The US moved to the third place from the fifth one "as recovering from the crisis it managed to create structural instruments which make its economy highly efficient". It was stated in the report that US companies are "highly competitive and innovative and have support of an excellent university system". Other explicit advantages of the US economy include flexible labor market and a large scope of the domestic market. As regards weaknesses, it is the low level of confidence in political figures (the 48th place) and awareness of ineffective spending of public funds (the 73rd place). Also, there are concerns over the macroeconomic stability (the 113th place).

In addition to the above countries, the top ten includes Finland, Germany, Japan, Hong Kong, the Netherlands, the UK and Sweden.
The Russian Federation moved to the 53rd place from the 64th place in 2013. The Russian Federation is above the 40th place only in the following four categories: the scope of the domestic market (the 7th place), the macroeconomic stability (the 31st place), higher education and vocational training (the 39th place) and infrastructure (the 39th place). As regards other categories, the situation is as follows: the labor market efficiency (the 45th place), healthcare and primary education (the 56th place), technology level (the 59th place), the innovation potential (the 65th place), the competitive edge of companies (the 86th place), the quality of institutes (the 97th place) and the efficiency of the market of goods and services (the 99th place). As regards such an important index as the extent of development of the financial market, the Russian Federation was rated the 110th.

It is to be noted that the Report did not take into account the developments of the past few months, that is, a conflict in Ukraine and Western sanctions against Russia and Russia's retaliatory sanctions against the West.
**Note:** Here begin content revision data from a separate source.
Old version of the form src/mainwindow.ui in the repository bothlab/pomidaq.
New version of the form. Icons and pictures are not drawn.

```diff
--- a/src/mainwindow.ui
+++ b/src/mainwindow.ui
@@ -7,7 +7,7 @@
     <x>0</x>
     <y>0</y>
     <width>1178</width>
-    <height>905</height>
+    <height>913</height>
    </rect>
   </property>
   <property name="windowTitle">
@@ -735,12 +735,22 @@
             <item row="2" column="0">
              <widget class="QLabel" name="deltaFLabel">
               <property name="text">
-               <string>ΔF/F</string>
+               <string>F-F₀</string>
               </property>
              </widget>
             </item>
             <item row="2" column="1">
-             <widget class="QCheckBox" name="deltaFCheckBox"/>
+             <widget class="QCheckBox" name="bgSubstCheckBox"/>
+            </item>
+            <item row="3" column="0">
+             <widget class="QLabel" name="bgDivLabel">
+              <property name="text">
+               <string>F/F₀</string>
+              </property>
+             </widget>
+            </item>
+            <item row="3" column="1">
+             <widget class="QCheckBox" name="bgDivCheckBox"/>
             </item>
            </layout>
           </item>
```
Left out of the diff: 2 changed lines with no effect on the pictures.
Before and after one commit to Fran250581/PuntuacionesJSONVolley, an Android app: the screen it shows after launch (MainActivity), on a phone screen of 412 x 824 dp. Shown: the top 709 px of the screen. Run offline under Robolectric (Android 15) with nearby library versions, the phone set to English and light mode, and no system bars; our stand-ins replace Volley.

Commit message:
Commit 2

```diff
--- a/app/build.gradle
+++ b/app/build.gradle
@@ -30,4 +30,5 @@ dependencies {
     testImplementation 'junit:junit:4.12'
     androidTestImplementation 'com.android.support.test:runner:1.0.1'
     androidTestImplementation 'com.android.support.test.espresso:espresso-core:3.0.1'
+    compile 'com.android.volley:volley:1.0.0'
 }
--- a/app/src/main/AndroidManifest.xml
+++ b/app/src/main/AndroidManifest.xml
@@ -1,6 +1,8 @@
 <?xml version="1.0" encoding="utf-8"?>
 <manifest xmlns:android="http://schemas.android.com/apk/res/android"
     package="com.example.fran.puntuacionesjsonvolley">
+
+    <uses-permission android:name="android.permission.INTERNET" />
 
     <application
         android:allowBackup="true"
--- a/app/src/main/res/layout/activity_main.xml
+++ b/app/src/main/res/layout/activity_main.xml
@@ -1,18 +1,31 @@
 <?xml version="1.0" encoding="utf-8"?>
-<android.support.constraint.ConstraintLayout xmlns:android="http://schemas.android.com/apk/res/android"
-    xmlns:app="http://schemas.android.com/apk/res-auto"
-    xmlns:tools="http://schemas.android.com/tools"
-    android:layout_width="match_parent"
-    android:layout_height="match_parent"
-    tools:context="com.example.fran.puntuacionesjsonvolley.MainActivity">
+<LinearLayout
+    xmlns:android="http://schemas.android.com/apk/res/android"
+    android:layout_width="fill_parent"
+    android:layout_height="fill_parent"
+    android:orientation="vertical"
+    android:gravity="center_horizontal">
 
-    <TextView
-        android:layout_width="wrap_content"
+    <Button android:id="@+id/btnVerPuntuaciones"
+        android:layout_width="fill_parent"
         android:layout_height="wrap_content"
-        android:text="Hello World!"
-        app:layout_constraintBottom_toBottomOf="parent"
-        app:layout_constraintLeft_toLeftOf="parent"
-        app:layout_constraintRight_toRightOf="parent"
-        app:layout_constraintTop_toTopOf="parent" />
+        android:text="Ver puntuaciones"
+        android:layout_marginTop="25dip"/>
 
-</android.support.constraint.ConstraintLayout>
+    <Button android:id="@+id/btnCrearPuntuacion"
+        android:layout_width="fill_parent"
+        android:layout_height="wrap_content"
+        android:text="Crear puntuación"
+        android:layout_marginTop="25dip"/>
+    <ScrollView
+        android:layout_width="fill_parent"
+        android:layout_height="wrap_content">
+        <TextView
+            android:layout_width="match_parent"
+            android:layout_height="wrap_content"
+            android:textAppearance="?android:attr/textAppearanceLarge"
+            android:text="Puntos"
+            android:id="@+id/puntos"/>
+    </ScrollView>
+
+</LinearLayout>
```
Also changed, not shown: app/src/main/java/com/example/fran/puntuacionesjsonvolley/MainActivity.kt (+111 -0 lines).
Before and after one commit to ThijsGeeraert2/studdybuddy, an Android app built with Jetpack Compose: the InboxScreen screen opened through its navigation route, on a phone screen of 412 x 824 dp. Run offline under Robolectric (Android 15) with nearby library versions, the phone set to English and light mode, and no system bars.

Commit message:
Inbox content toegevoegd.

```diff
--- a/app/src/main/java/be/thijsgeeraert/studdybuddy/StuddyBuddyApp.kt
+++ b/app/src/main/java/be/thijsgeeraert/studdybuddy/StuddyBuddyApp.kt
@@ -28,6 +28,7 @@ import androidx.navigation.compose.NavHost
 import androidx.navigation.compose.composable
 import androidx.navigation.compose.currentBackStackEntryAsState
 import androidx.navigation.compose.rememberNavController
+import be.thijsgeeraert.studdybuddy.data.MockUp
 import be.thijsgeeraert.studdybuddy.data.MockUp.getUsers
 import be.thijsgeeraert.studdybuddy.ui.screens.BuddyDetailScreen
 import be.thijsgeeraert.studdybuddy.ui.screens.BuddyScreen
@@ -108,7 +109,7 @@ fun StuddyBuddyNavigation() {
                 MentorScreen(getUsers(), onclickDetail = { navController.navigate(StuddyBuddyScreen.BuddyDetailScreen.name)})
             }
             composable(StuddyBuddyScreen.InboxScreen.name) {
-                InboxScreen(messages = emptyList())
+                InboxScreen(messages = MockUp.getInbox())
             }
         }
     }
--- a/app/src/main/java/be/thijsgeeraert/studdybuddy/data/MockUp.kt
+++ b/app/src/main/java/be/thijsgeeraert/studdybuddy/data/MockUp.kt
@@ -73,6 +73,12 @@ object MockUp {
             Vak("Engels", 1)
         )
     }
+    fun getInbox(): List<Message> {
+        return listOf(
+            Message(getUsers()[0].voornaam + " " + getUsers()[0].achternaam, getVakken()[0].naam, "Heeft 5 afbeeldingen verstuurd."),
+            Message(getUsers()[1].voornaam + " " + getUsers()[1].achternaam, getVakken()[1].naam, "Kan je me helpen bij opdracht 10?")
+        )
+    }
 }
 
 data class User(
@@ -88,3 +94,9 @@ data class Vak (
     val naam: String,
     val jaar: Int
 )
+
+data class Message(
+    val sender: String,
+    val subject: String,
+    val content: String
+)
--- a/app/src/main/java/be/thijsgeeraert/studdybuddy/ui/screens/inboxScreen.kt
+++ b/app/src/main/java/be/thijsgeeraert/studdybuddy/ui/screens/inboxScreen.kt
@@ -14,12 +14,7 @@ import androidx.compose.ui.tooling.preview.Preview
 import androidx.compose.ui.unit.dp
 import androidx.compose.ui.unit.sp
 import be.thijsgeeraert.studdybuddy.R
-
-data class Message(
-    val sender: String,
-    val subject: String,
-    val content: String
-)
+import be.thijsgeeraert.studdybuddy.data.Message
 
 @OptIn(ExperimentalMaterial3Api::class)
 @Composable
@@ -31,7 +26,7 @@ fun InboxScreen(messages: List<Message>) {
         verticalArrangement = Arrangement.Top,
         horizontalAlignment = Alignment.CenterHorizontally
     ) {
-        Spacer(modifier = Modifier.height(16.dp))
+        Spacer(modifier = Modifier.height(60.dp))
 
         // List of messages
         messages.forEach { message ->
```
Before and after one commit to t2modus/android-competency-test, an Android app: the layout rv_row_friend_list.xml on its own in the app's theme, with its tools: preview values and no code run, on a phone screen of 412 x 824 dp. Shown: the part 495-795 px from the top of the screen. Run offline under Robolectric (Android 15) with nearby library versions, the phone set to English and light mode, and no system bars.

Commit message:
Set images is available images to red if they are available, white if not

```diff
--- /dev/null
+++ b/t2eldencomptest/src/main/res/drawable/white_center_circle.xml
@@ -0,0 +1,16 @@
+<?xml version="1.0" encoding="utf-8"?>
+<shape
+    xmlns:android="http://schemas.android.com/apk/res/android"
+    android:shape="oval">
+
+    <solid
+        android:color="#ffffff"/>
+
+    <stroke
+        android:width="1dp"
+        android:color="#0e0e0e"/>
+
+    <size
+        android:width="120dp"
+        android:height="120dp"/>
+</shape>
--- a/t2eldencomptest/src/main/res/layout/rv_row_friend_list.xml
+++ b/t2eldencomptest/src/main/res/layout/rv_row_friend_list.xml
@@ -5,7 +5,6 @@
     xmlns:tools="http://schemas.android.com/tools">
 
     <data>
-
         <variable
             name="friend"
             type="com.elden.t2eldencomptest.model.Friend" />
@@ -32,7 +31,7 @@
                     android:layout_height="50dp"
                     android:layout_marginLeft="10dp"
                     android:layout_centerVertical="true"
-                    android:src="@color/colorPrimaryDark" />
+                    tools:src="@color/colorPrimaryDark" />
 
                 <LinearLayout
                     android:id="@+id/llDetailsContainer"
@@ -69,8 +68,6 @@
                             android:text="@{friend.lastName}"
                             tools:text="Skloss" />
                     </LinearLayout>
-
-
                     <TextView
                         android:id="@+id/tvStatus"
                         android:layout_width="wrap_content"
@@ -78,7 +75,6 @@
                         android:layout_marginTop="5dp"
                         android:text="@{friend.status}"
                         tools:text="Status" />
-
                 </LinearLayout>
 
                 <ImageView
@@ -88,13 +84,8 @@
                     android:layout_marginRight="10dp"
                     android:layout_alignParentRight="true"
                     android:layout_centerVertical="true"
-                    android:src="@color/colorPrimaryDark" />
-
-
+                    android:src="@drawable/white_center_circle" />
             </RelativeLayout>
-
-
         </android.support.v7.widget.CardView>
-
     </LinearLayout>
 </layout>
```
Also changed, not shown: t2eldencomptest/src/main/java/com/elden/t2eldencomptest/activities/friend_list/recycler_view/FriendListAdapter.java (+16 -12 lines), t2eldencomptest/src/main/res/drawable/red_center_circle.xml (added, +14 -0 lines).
The above developments may affect Russia's rating in future.

Nadezhda Volovik, Head of the Department of Foreign Economic Affairs